“Well, I’m just a modern guy, although I’ve had it in the ear before…” His overdriven, deep-in-the-pocket Bo Diddley inspired bass motif defines one of rock ‘n’ roll’s greatest anthems as rendered by the former James Newell Osterberg – “Lust For Life.”
Tony Fox Sales, son of the iconic comic Soupy, is among rock’s most underrated bassists. With the unfairly maligned, still ahead-of-its-time Tin Machine collective comprised of sibling Hunt on drums, David Bowie (sax/vocals), and virtuoso guitarist Reeves Gabrels, Tony rendered bass passages that belied harmonic tradition yet propelled the ensemble’s quirky canon by way of old school rhythm and blues phrasing throughout their triumvirate of absolutely essential releases; Tin Machine (1989), Tin Machine II (1991), and the live set Oi Vey Baby (1992). At the age of 19, Tony shined on Todd Rundgren’s stunning debut release Runt (1970), especially on the track “I’m in the Clique” wherein Sales’ brittle solo clashes with everyone in the studio yet somehow manages to make a statement.

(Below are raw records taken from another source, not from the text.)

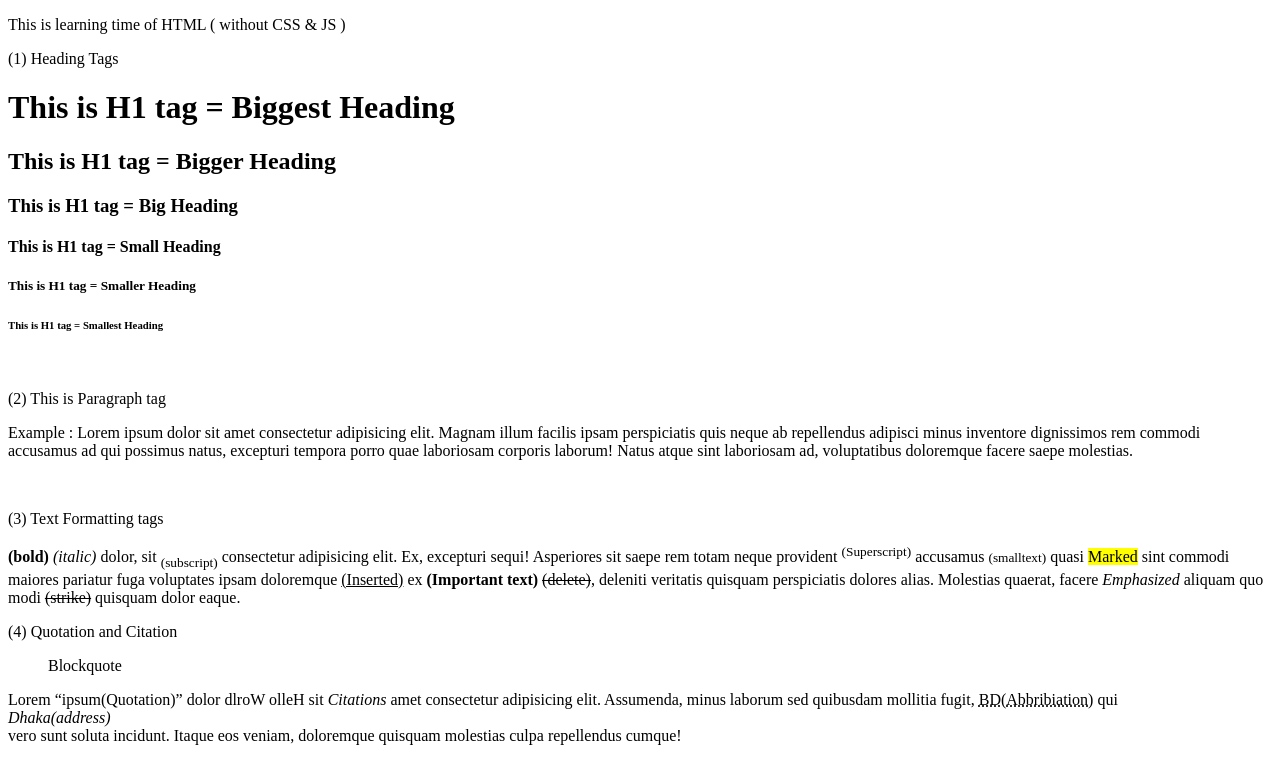
Repository: diptods/Frontend-in-60-DAYS
Page: Day01/learning/learn.html
The author's editor kept a copy of each file at every save. The page is drawn from the files as they stood at one save, then again after the next save.
The browser window is 1280 px wide. The pictures show the whole page.

Above is the page before, as saved 2026-05-28 12:03:01.

### Day01/learning/learn.html
<!DOCTYPE html>
<html lang="en">

<head>
    <meta charset="UTF-8">
    <meta name="viewport" content="width=device-width, initial-scale=1.0">
    <title>Day 01 Of Frontend Learning</title>
</head>

<body>
    <p>This is learning time of HTML ( without CSS & JS )</p>
    <p>(1) Heading Tags</p>
    <h1>This is H1 tag = Biggest Heading</h1>
    <h2>This is H1 tag = Bigger Heading</h2>
    <h3>This is H1 tag = Big Heading</h3>
    <h4>This is H1 tag = Small Heading</h4>
    <h5>This is H1 tag = Smaller Heading</h5>
    <h6>This is H1 tag = Smallest Heading</h6>
    <br>
    <p>(2) This is Paragraph tag</p>
    <p>Example : Lorem ipsum dolor sit amet consectetur adipisicing elit. Magnam illum facilis ipsam perspiciatis quis
        neque ab repellendus adipisci minus inventore dignissimos rem commodi accusamus ad qui possimus natus, excepturi
        tempora porro quae laboriosam corporis laborum! Natus atque sint laboriosam ad, voluptatibus doloremque facere
        saepe molestias.</p>
    <br>
    <p>(3) Text Formatting tags</p>
    <p><b>(bold)</b> <i>(italic)</i> dolor, sit <sub>(subscript)</sub> consectetur adipisicing elit. Ex, excepturi
        sequi! Asperiores sit saepe rem totam
        neque provident <sup>(Superscript)</sup> accusamus <small>(smalltext)</small> quasi <mark>Marked</mark> sint
        commodi maiores pariatur fuga voluptates ipsam doloremque
        <ins>(Inserted)</ins> ex <strong>(Important text)</strong> <del>(delete)</del>, deleniti veritatis quisquam
        perspiciatis dolores alias. Molestias quaerat, facere
        <em>Emphasized</em> aliquam quo modi <strike>(strike)</strike> quisquam dolor eaque.
    </p>
    <p>(4) Quotation and Citation</p>
    <p><blockquote>Blockquote</blockquote> Lorem <q>ipsum(Quotation)</q> dolor <bdo dir="rtl">Hello World</bdo> sit <cite>Citations</cite> amet consectetur adipisicing elit. Assumenda, minus laborum sed quibusdam mollitia fugit,
        <abbr title="Bangladesh">BD(Abbribiation)</abbr> qui <address>Dhaka(address)</address>vero sunt soluta incidunt. Itaque eos veniam, doloremque quisquam molestias culpa repellendus cumque!
    </p>
</body>

</html>

After the next save:
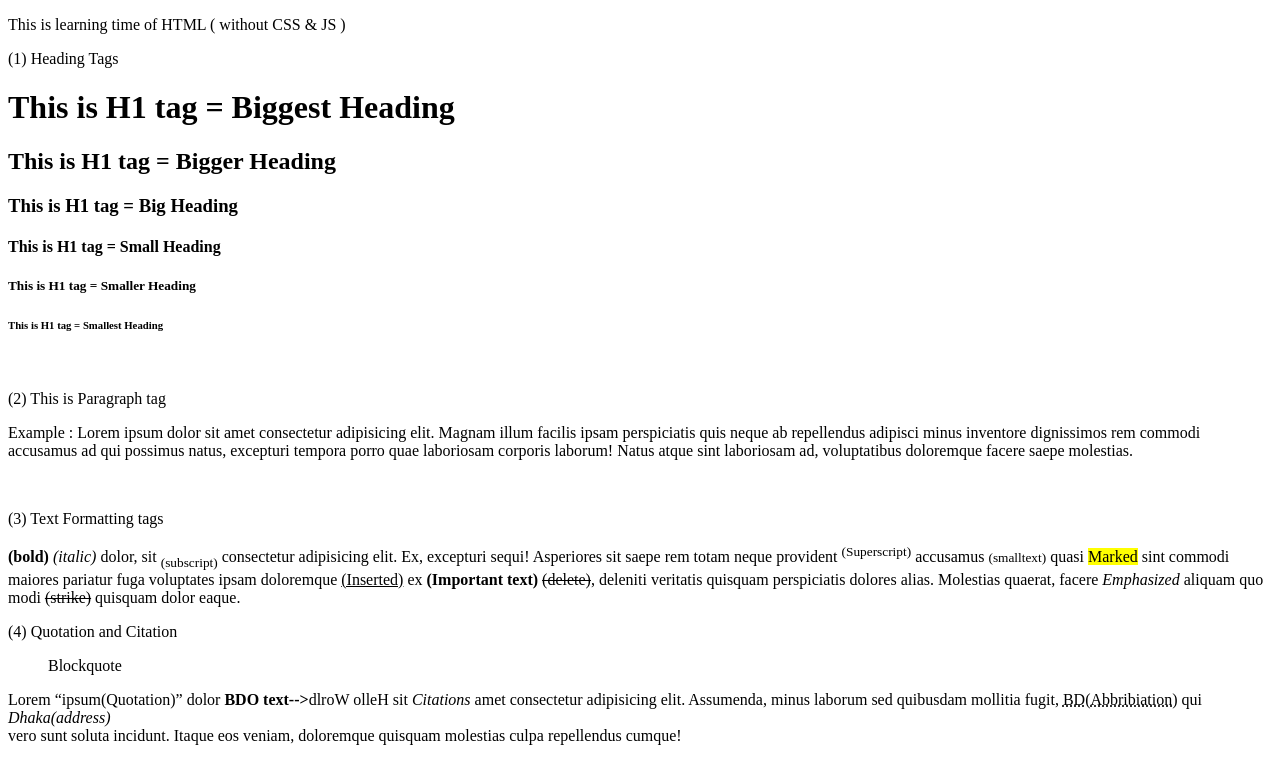
Saved 35 s later.
--- a/Day01/learning/learn.html
+++ b/Day01/learning/learn.html
@@ -33,7 +33,7 @@
         <em>Emphasized</em> aliquam quo modi <strike>(strike)</strike> quisquam dolor eaque.
     </p>
     <p>(4) Quotation and Citation</p>
-    <p><blockquote>Blockquote</blockquote> Lorem <q>ipsum(Quotation)</q> dolor <bdo dir="rtl">Hello World</bdo> sit <cite>Citations</cite> amet consectetur adipisicing elit. Assumenda, minus laborum sed quibusdam mollitia fugit,
+    <p><blockquote>Blockquote</blockquote> Lorem <q>ipsum(Quotation)</q> dolor <b>BDO text--></b><bdo dir="rtl">Hello World</bdo> sit <cite>Citations</cite> amet consectetur adipisicing elit. Assumenda, minus laborum sed quibusdam mollitia fugit,
         <abbr title="Bangladesh">BD(Abbribiation)</abbr> qui <address>Dhaka(address)</address>vero sunt soluta incidunt. Itaque eos veniam, doloremque quisquam molestias culpa repellendus cumque!
     </p>
 </body>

To my ears, the Sales/Sales rhythm section for Iggy’s Lust for Life (1977) album represents a flawless fusion of art, punk, pop, and hard rock. You want to know why bass players are the coolest cats? Refer to Tony Sales.